Provided data START
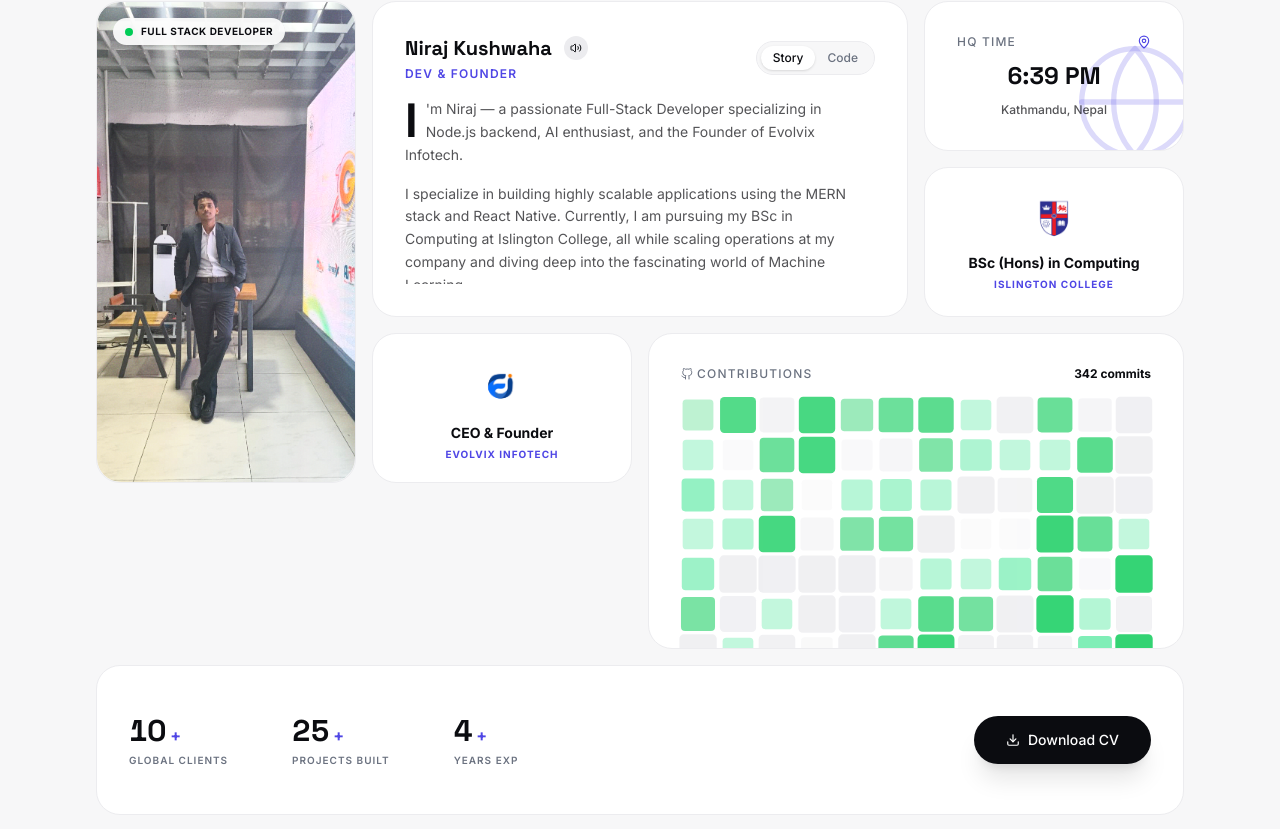
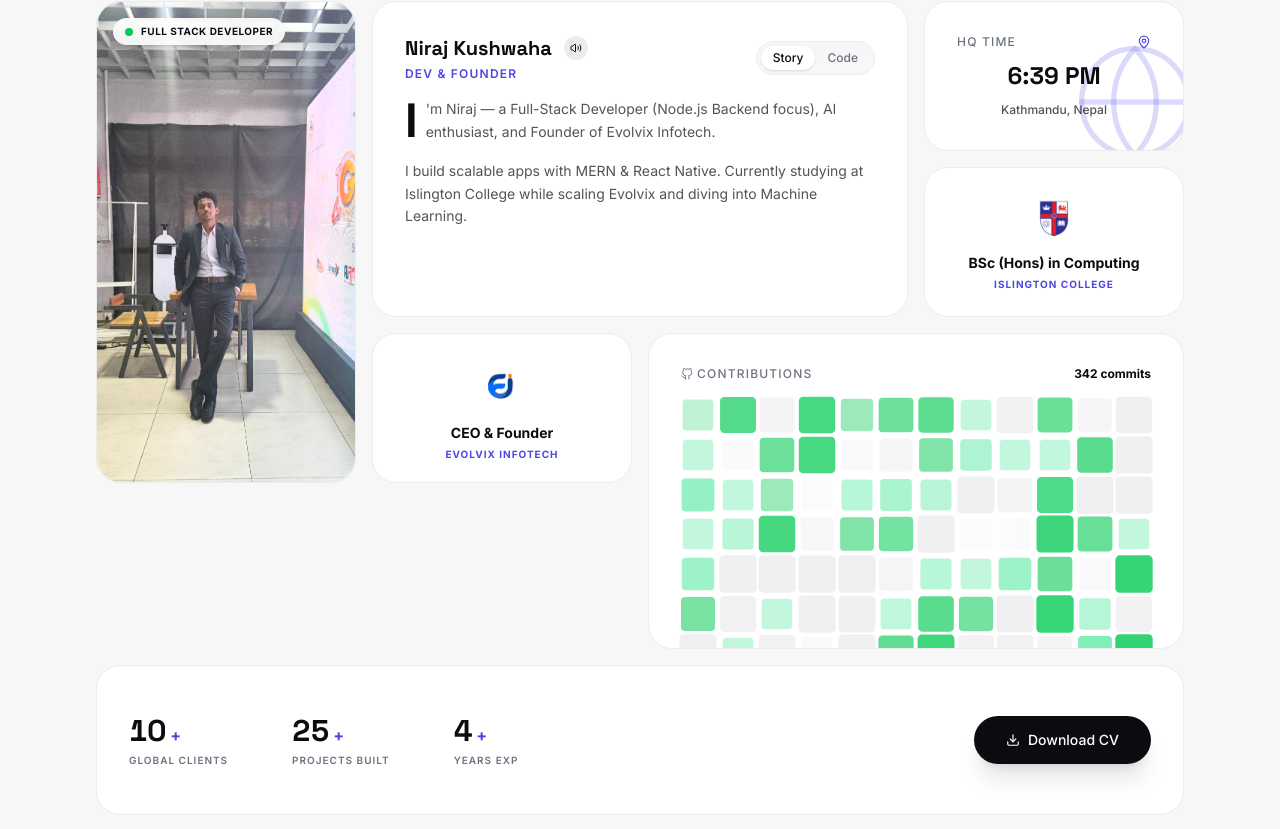
Before and after one commit to Niraj3004/niraj-kushwaha-portfolio, a Next.js app in the folder frontend/: page / in a window 1280 px wide. Shown: the part 1645-2474 px from the top of the page. Built offline with nearby package versions, Linux system fonts and the light colour scheme; no server answers.

Commit message:
style: shorten bio to prevent scrolling while retaining backend focus

```diff
--- a/frontend/src/components/sections/About.tsx
+++ b/frontend/src/components/sections/About.tsx
@@ -86,8 +86,8 @@ export const About = ({ data }: { data?: any }) => {
     confetti({ particleCount: 150, spread: 70, origin: { y: 0.6 }, colors: ['#4F46E5', '#10B981', '#F59E0B', '#F43F5E'] });
   };
 
-  const bioP1 = data?.bioParagraph1 || "I'm Niraj — a passionate Full-Stack Developer specializing in Node.js backend, AI enthusiast, and the Founder of Evolvix Infotech.";
-  const bioP2 = data?.bioParagraph2 || "I specialize in building highly scalable applications using the MERN stack and React Native. Currently, I am pursuing my BSc in Computing at Islington College, all while scaling operations at my company and diving deep into the fascinating world of Machine Learning.";
+  const bioP1 = data?.bioParagraph1 || "I'm Niraj — a Full-Stack Developer (Node.js Backend focus), AI enthusiast, and Founder of Evolvix Infotech.";
+  const bioP2 = data?.bioParagraph2 || "I build scalable apps with MERN & React Native. Currently studying at Islington College while scaling Evolvix and diving into Machine Learning.";
   const firstLetter = bioP1.charAt(0);
   const restOfP1 = bioP1.slice(1);
 
```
Provided data END
* What the task asks:
Using the entries above, find all lines with "sections". Copy them.

* Response to this exercise:
--- a/frontend/src/components/sections/About.tsx
+++ b/frontend/src/components/sections/About.tsx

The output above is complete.